**The task:**
Find every line in the material below with the string "span" and state how many there are, with no other text.

[Start of section]

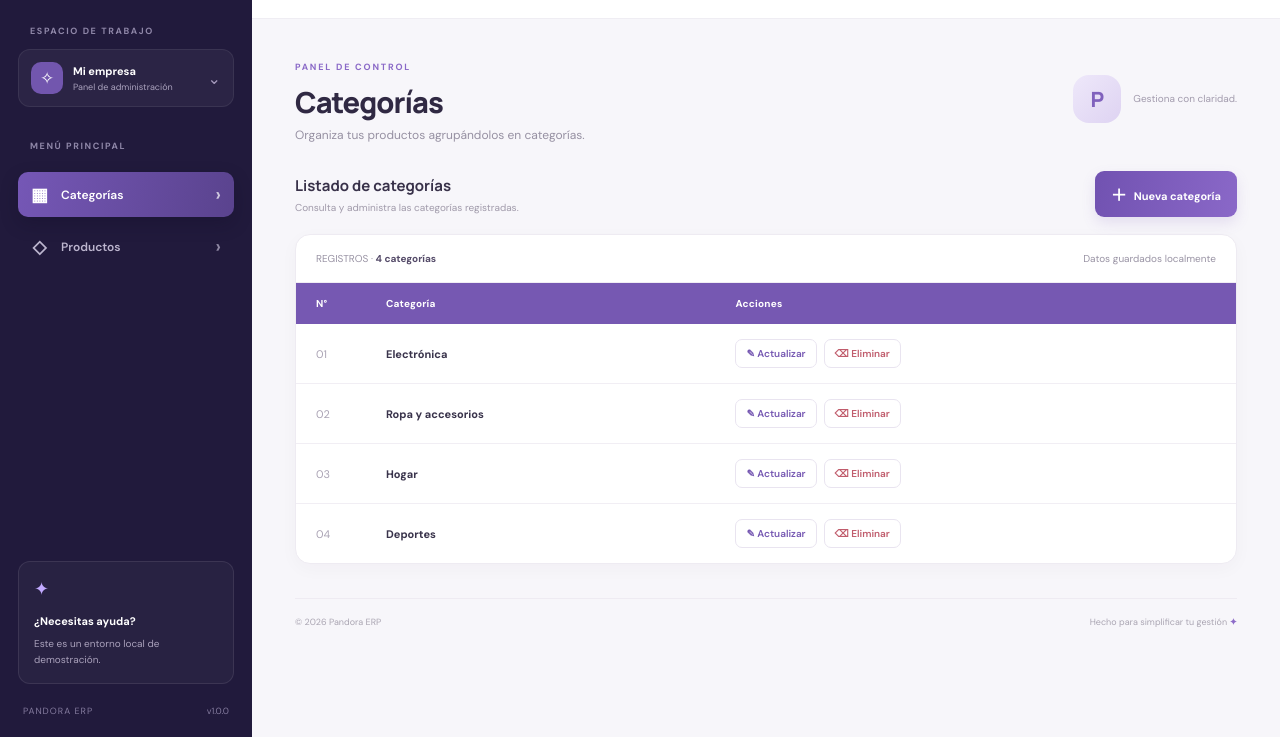
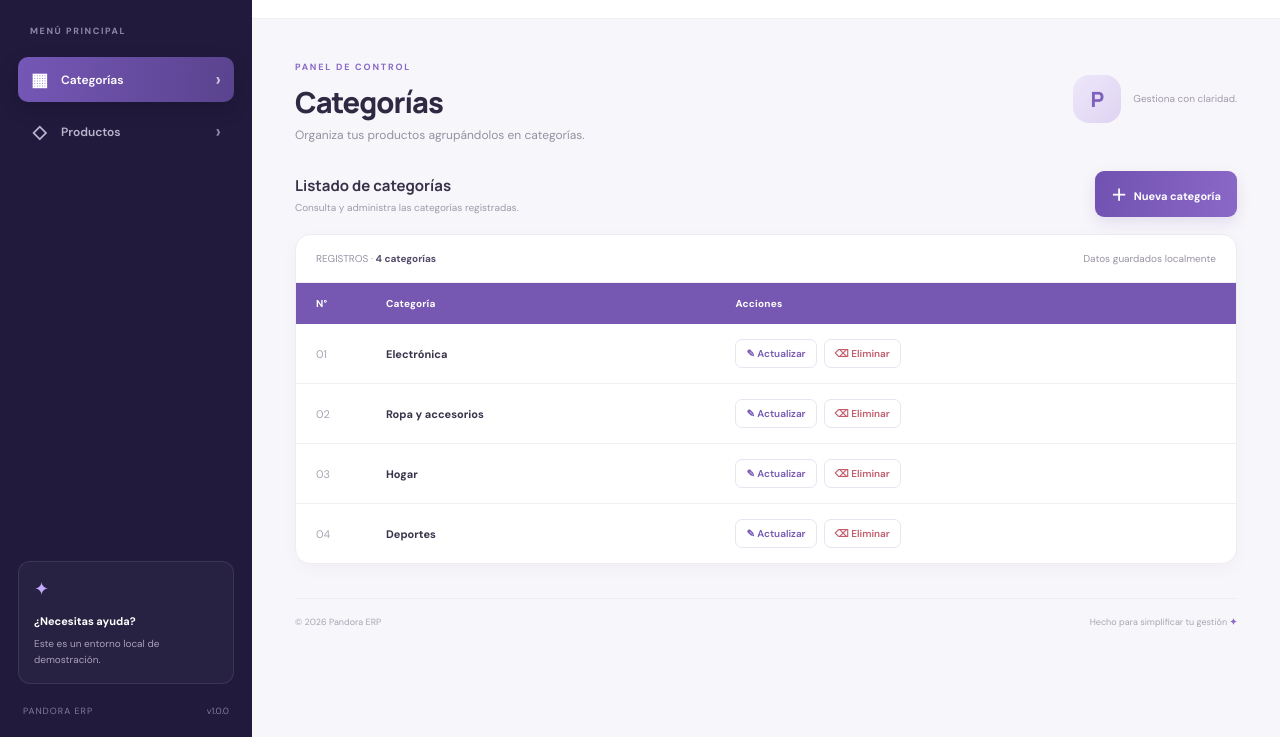
Before and after one commit to Gurkan-000/Pandora_ERP, a plain HTML site: page app.html in a window 1280 px wide. Shown: the part 63-800 px from the top of the page. Drawn offline with Linux system fonts and the light colour scheme; sample sign-in values are in the browser's storage.

Commit message:
feat: Elimando div innecesario en el app.html

```diff
--- a/app.html
+++ b/app.html
@@ -26,12 +26,6 @@
         </span>
         <span>Pandora</span>
       </a>
-      <div class="workspace-label">ESPACIO DE TRABAJO</div>
-      <div class="workspace-card">
-        <div class="workspace-icon">✧</div>
-        <div><strong>Mi empresa</strong><small>Panel de administración</small></div><span
-          class="workspace-chevron">⌄</span>
-      </div>
       <div class="nav-label">MENÚ PRINCIPAL</div>
       <nav class="side-nav">
         <button class="nav-item active" data-view="categoria"><span
```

[End of section]

**Exercise output:**
5